PROBLEM TO SOLVE:
Filter the records down to the lines that hold the word "buttons", and copy each of those lines.

INPUT FOR THIS TASK:
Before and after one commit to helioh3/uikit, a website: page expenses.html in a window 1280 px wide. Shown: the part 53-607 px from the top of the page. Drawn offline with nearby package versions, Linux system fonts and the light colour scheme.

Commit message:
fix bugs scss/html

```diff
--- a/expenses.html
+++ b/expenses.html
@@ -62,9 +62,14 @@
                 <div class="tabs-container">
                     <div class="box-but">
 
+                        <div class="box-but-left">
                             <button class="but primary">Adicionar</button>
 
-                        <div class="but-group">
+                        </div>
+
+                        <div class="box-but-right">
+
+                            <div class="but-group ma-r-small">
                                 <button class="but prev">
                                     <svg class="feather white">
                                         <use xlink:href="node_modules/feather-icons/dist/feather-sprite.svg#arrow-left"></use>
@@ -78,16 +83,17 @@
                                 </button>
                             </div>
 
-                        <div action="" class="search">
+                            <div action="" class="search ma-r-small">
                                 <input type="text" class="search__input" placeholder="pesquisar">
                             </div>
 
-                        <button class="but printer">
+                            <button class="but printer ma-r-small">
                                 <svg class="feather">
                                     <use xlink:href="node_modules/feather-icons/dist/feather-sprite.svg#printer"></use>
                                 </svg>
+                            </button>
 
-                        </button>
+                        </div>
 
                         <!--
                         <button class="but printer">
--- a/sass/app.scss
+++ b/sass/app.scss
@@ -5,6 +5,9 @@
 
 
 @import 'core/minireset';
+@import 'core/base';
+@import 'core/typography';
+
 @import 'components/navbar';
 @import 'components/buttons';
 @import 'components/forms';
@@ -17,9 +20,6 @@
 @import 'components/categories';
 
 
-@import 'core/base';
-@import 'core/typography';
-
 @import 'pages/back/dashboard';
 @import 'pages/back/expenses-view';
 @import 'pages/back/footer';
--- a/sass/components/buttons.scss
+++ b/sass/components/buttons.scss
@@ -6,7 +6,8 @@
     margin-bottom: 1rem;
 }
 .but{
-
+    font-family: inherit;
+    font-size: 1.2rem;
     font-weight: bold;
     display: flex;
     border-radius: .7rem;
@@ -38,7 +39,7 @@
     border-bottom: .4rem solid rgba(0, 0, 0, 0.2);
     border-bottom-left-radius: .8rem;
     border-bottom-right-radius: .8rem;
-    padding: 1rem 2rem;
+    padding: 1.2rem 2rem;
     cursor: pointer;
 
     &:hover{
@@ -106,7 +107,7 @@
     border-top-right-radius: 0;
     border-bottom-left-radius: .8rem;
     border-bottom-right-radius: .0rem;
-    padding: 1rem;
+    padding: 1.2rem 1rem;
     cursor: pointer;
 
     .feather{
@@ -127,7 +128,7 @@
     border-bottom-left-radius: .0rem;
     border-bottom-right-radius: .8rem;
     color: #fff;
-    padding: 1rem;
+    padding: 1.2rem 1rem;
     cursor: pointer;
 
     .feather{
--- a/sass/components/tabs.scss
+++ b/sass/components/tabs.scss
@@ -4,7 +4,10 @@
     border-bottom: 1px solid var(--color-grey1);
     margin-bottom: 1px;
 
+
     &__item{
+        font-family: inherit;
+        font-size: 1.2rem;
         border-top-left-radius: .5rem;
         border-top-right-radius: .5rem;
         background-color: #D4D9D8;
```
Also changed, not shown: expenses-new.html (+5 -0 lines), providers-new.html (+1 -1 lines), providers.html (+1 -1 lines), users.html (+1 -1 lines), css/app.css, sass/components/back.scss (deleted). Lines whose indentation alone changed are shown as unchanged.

REPLY:
 @import 'components/buttons';
--- a/sass/components/buttons.scss
+++ b/sass/components/buttons.scss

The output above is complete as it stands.